Fielding questions from journalists, Mohammed said the new code makes it mandatory for broadcasters to share content rights with competitors, claiming that the code does not infringe on the copyright of right holders.
He also claimed that the prohibition of exclusivity is not new to Nigerian broadcasting.
He explained: “Nigerian Copyright Commission Act actually makes it mandatory that if you buy a right, you must sell that right to whoever wants to buy at a price to be agreed by the parties. By bringing it into the code, we are simply reinforcing the law.
“The truth is that all the giants of the day, Amazon, Netflix and iTunes started by sublicensing to become what they are.
“It is only here in Africa that we buy rights and hold it to ourselves.”
On the allegation that the NBC is straying into areas over which it has no control, especially advertising regulation and debts, the minister said that as the apex broadcast industry regulator, it is the duty of the NBC to ensure a sustainable, qualitative and profitable industry.
Mohammed explained further: “Just like CBN ensures you can’t owe one bank and seek loan in another without paying your debt, we are also prohibiting advertisers from short-changing content creators and owners. Content drives advertising and we don’t want a backlog of debts to cripple the media houses. And when the media houses are not being paid, we the regulator cannot get our fees.”
Industry stakeholders have also branded the code as agenda-driven, noting that they were excluded from making input before the code was finalised and described its unveiling as an ambush.
A content creator, who craved anonymity, said the invitation to the presentation was silent on the fact that the code would be unveiled.

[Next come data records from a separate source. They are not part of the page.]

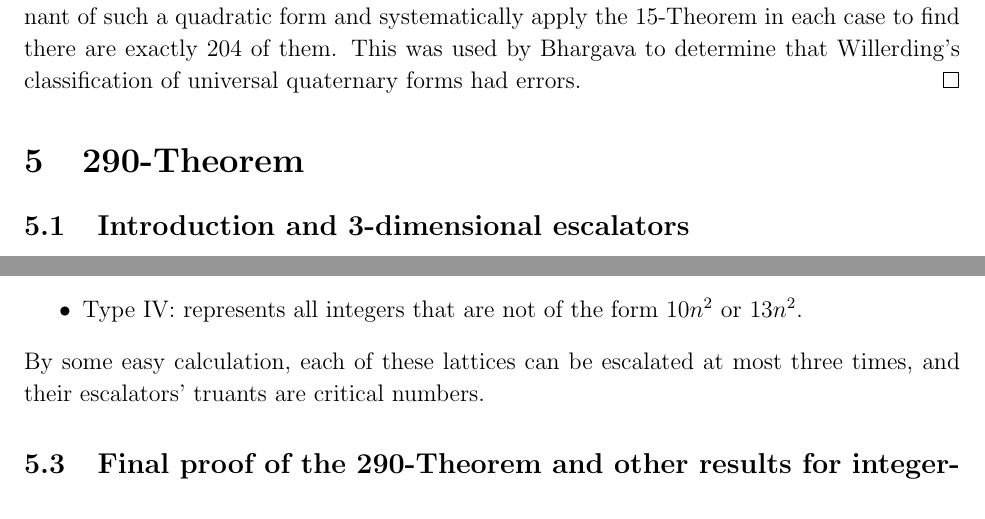
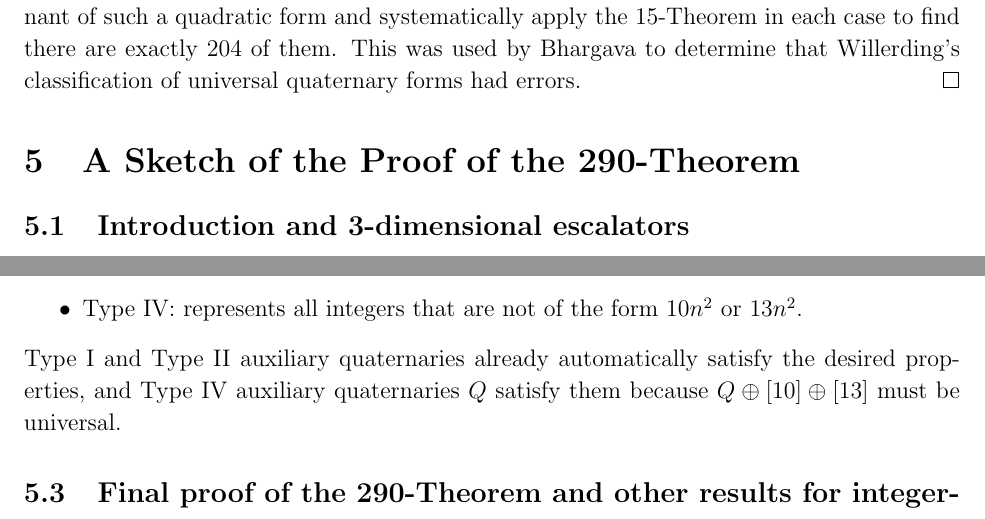
Before and after one commit to my-cen/math-254a-term-paper, a LaTeX paper (term_paper.tex): two parts of pages 9 and 11 of 15, joined at a grey line, cut so that both start at the same text. Compiled offline with pdfLaTeX.

Commit message:
Update term_paper.tex

```diff
--- a/term_paper.tex
+++ b/term_paper.tex
@@ -201,7 +201,7 @@ This shows all escalators of the zero lattice are at most $5$-dimensional, and t
 The 15-Theorem provides a shortcut to classifying all universal $4$-variable positive-definite integer-matrix quadratic forms. We find a bound on the discriminant of such a quadratic form and systematically apply the $15$-Theorem in each case to find there are exactly $204$ of them. This was used by Bhargava to determine that Willerding's classification of universal quaternary forms had errors.
 \end{proof}
 
-\section{290-Theorem}
+\section{A Sketch of the Proof of the 290-Theorem}
 \subsection{Introduction and 3-dimensional escalators}
 The $290$-Theorem \cite{twoninety} states that an integer-\emph{valued} positive-definite quadratic form is universal if and only if it represents the $29$ critical numbers listed earlier,
 and it has a similar strengthening as the $15$-Theorem.
@@ -251,7 +251,7 @@ Impressively, $226$ of the $330$ auxiliary quaternaries are isometric to Type I
 \begin{itemize}
     \item Type IV: represents all integers that are not of the form $10n^2$ or $13n^2$.
 \end{itemize}
-By some easy calculation, each of these lattices can be escalated at most three times, and their escalators' truants are critical numbers.
+Type I and Type II auxiliary quaternaries already automatically satisfy the desired properties, and Type IV auxiliary quaternaries $Q$ satisfy them because $Q \oplus [10] \oplus [13]$ must be universal.
 
 \subsection{Final proof of the 290-Theorem and other results for integer-valued quadratic forms}
 This proves similar results as before. Through inspection of each lattice, the zero lattice cannot be escalated more than $7$ times.
```
Also changed, not shown: term_paper.tex (2 more changed lines).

“The invitation simply said it was a press briefing, which would see the acting director-general of the NBC speak on matters arising within the industry. That should tell you they just sneaked it in on the industry,” she said. (ThisDay)